Article
Colman et al. (2014 Proc. R. Soc. B 281, 20133094. (doi:10.1098/rspb.2013.3094)) recently argued that observed positive relationships between dingoes and small mammals were a result of top-down processes whereby lethal dingo control reduced dingoes and increased mesopredators and herbivores, which then suppressed small mammals. Here, I show that th...
Chapter
Full-text available
Wild canids are widespread across most of mainland Australia. They can have major impacts on livestock production and biodiversity values and often necessitate active management. The impacts of free-ranging dogs and foxes should be managed concurrently, as there is often substantial overlap in their impacts and because most available control method...
Article
Full-text available
Top-predators contribute to ecosystem resilience, yet individuals or populations are often subject to lethal control to protect livestock, managed game or humans from predation.
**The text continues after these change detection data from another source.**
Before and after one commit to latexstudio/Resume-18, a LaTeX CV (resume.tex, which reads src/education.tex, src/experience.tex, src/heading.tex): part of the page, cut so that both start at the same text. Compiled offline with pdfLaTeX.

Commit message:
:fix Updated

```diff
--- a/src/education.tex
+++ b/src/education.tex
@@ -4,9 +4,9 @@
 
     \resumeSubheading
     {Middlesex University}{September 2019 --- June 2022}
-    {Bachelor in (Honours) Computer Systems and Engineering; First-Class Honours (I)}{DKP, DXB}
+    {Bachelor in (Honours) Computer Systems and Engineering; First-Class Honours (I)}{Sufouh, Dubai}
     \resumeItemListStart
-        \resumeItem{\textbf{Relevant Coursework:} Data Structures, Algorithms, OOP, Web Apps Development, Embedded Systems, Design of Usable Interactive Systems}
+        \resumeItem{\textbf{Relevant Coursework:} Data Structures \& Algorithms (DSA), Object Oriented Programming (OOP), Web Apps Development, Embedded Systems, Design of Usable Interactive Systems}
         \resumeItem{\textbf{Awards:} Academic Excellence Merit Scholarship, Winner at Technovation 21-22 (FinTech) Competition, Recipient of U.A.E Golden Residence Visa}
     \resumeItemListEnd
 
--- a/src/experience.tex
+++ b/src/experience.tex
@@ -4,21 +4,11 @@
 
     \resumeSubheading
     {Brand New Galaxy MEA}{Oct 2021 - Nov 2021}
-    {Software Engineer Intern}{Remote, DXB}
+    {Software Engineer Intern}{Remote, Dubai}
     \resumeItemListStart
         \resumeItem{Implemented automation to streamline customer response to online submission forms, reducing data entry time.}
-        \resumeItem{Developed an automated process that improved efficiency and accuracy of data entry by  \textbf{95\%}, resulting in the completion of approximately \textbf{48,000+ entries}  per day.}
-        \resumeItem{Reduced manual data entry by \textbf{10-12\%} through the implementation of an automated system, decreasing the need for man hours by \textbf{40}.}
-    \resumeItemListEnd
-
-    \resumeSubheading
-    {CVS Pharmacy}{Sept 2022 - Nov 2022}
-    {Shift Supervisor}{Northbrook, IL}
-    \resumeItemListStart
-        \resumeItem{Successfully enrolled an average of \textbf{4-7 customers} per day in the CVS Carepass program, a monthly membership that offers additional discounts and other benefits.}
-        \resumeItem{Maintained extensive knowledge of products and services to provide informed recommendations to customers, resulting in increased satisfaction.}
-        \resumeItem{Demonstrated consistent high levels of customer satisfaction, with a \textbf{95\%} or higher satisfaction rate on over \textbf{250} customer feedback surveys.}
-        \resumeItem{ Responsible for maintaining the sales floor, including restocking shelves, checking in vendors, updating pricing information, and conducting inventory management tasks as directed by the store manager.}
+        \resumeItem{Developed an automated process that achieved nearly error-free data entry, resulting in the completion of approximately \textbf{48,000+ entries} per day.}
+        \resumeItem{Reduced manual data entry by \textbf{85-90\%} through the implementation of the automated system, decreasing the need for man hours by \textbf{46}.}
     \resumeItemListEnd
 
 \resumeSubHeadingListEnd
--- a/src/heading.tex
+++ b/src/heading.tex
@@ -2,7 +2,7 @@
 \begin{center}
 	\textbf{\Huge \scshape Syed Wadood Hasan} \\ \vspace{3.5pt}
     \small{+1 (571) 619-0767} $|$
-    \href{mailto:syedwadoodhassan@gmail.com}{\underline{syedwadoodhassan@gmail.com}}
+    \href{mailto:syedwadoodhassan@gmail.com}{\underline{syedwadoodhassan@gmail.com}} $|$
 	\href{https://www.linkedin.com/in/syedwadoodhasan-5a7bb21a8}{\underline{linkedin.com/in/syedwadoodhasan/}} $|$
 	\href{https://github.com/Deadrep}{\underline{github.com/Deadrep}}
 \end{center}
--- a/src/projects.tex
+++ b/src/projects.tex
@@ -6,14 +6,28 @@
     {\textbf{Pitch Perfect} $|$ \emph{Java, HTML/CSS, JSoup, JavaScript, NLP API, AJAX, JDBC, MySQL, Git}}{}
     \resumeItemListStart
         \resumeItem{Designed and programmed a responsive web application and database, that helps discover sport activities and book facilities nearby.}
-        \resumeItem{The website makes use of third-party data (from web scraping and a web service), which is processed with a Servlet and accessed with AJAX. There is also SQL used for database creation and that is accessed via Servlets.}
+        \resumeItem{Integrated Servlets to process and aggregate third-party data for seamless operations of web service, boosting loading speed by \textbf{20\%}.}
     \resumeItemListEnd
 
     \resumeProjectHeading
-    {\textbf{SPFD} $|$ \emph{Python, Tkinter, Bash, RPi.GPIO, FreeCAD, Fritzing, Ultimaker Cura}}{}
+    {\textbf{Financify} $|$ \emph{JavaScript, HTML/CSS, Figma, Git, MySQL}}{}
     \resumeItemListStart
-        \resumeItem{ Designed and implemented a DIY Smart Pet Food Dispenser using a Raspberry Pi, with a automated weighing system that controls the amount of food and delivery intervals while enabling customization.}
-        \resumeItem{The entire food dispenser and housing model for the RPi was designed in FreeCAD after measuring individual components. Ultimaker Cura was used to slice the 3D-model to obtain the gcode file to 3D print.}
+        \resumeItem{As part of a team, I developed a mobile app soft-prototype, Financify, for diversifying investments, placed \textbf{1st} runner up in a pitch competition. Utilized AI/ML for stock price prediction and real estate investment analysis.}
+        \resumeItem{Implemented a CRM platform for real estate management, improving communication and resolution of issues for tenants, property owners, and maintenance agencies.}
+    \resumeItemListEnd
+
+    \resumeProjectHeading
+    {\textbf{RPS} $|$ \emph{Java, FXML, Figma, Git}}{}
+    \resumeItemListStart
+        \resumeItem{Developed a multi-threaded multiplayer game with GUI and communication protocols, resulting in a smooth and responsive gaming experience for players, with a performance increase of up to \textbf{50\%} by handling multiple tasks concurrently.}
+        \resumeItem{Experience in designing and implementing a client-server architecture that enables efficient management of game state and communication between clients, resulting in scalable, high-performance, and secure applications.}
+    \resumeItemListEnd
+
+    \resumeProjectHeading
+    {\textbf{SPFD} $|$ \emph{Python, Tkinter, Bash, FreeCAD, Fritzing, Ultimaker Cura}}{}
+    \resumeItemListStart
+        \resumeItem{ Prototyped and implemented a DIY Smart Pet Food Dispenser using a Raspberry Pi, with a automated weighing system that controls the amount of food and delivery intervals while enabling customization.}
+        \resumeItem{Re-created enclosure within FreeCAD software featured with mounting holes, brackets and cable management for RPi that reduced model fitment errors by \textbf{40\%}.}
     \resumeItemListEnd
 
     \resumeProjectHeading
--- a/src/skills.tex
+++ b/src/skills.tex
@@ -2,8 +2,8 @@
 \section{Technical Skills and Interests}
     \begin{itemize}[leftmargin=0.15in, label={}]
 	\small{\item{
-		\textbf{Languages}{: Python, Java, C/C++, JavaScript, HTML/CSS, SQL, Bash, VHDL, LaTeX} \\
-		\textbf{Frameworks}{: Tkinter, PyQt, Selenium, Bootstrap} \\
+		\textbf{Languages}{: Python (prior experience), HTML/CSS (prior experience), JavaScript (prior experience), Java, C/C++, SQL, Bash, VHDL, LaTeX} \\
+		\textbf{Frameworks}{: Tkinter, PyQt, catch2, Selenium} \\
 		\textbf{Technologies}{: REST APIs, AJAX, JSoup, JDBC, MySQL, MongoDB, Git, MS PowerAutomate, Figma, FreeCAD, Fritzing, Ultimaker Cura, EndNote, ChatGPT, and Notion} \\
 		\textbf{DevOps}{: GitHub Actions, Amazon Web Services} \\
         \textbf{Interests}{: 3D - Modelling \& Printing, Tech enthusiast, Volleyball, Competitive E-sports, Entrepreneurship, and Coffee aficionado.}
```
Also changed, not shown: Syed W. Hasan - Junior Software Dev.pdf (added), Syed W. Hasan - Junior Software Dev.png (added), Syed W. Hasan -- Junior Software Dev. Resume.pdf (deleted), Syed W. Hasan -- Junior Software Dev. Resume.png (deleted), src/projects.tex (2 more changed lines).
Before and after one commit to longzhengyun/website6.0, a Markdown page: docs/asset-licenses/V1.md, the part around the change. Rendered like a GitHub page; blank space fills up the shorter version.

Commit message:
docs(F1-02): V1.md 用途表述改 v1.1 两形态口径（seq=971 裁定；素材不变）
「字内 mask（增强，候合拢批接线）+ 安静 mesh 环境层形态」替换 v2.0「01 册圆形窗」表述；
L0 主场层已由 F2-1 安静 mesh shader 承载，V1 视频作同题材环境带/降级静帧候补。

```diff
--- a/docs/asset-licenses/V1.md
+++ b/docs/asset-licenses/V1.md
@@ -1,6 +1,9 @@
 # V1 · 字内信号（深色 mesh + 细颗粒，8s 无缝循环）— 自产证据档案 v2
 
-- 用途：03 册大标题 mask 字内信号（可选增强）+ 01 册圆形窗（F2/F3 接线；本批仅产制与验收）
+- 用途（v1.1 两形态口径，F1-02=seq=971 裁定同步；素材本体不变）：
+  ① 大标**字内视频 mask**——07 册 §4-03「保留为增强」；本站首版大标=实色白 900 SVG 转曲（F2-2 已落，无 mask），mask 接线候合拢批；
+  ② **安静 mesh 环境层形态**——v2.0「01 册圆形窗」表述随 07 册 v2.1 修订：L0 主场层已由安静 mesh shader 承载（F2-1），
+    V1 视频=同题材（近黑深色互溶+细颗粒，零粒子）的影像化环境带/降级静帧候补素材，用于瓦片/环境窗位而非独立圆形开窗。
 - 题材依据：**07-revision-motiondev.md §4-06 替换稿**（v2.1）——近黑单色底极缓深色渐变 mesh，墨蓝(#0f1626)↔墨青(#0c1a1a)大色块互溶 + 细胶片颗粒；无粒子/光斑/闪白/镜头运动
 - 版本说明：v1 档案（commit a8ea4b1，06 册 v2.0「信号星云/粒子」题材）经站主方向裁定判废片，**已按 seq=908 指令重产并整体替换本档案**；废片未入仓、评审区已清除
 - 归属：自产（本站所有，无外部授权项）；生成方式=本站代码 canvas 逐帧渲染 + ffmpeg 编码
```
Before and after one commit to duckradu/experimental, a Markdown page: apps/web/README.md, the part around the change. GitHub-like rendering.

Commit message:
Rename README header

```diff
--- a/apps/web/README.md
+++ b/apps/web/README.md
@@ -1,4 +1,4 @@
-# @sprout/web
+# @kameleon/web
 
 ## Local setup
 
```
Such management actions sometimes attract concern that lethal control might affect top-predator function in ways ultimately detrimental to biodiversity conservation. The pr...
Article
Full-text available
Top-predators can play important roles in terrestrial food webs, fuelling speculation that top-predators might be used as biocontrol tools against invasive mesopredators. Feral cats are believed to be largely responsible for the current declines of native fauna across tropical northern Australia, where substantial beef cattle production occurs. Din...
Article
Full-text available
Top-predators can sometimes be important for structuring fauna assemblages in terrestrial ecosystems. Through a complex trophic cascade, the lethal control of top-predators has been predicted to elicit positive population responses from mesopredators that may in turn increase predation pressure on prey species of concern. In support of this hypothe...
Article
Full-text available
We recently reported summary results from a series of applied top-predator manipulation experiments conducted across Australia since the early 1990s (Allen et al. 2013, Frontiers in Zoology 10:39). These experiments permitted the highest level of inference achievable in open rangeland areas and collectively comprise the second-largest predator mani...